» **ABOUT THIS TASK**
Skipping all images, output the listing word for word.

» **EXTRACTED DATA**
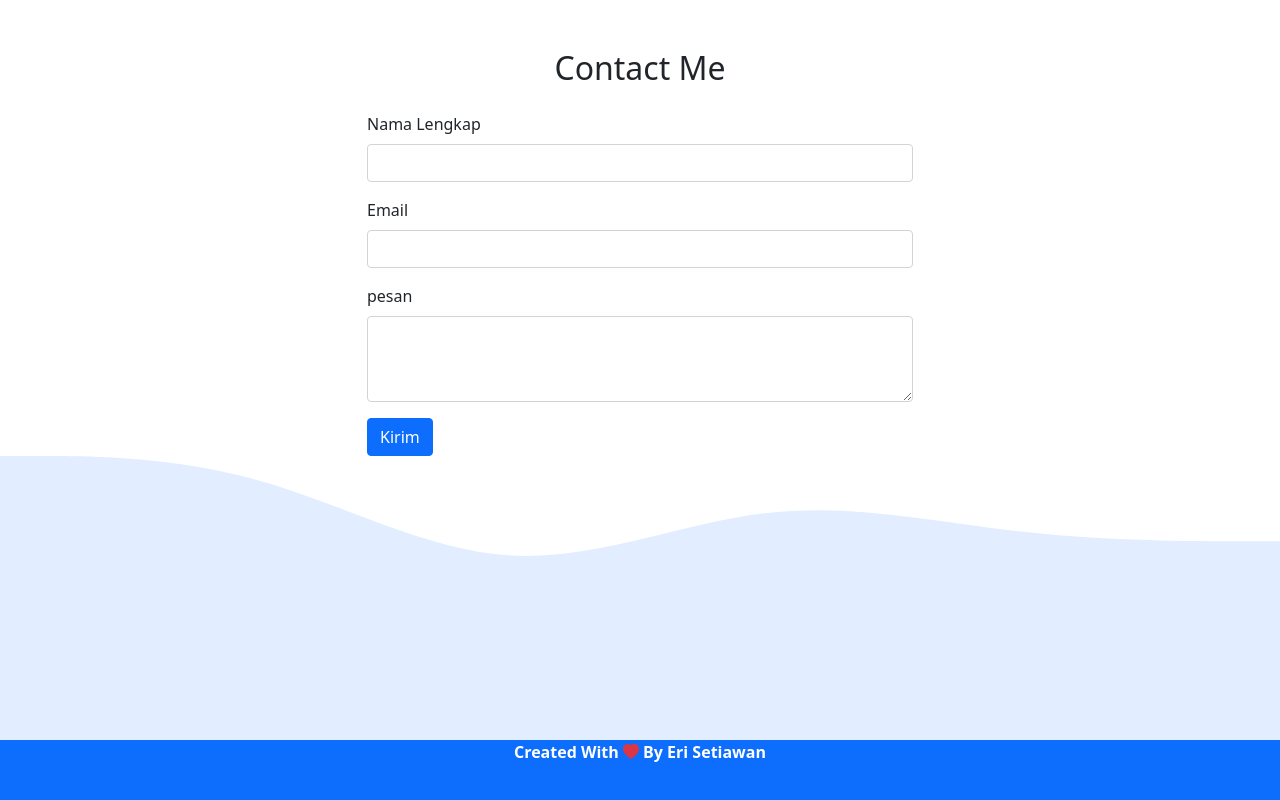
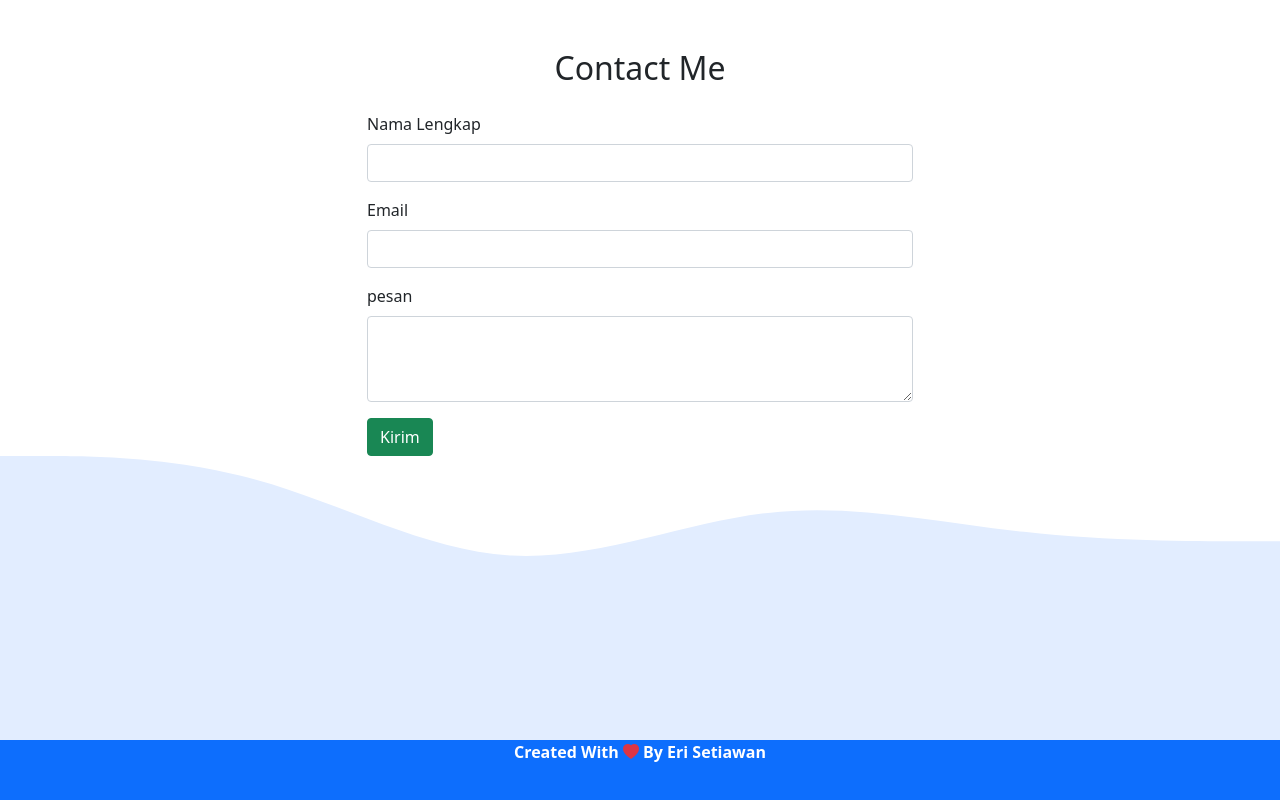
Before and after one commit to erisetiawan191/erisetiawan.github.io, a plain HTML site: page index.html in a window 1280 px wide. Shown: the part 3121-3921 px from the top of the page. Drawn offline with nearby package versions, Linux system fonts and the light colour scheme.

Commit message:
mengubah warna tombol

```diff
--- a/index.html
+++ b/index.html
@@ -170,7 +170,7 @@
                 <textarea class="form-control" id="pesan" rows="3"></textarea>
               </div>
 
-              <button type="kirim" class="btn btn-primary">Kirim</button>
+              <button type="kirim" class="btn btn-success">Kirim</button>
             </form>
           </div>
         </div>
```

» **COMPLETED TASK**
Before and after one commit to erisetiawan191/erisetiawan.github.io, a plain HTML site: page index.html in a window 1280 px wide. Shown: the part 3121-3921 px from the top of the page. Drawn offline with nearby package versions, Linux system fonts and the light colour scheme.

Commit message:
mengubah warna tombol

```diff
--- a/index.html
+++ b/index.html
@@ -170,7 +170,7 @@
                 <textarea class="form-control" id="pesan" rows="3"></textarea>
               </div>
 
-              <button type="kirim" class="btn btn-primary">Kirim</button>
+              <button type="kirim" class="btn btn-success">Kirim</button>
             </form>
           </div>
         </div>
```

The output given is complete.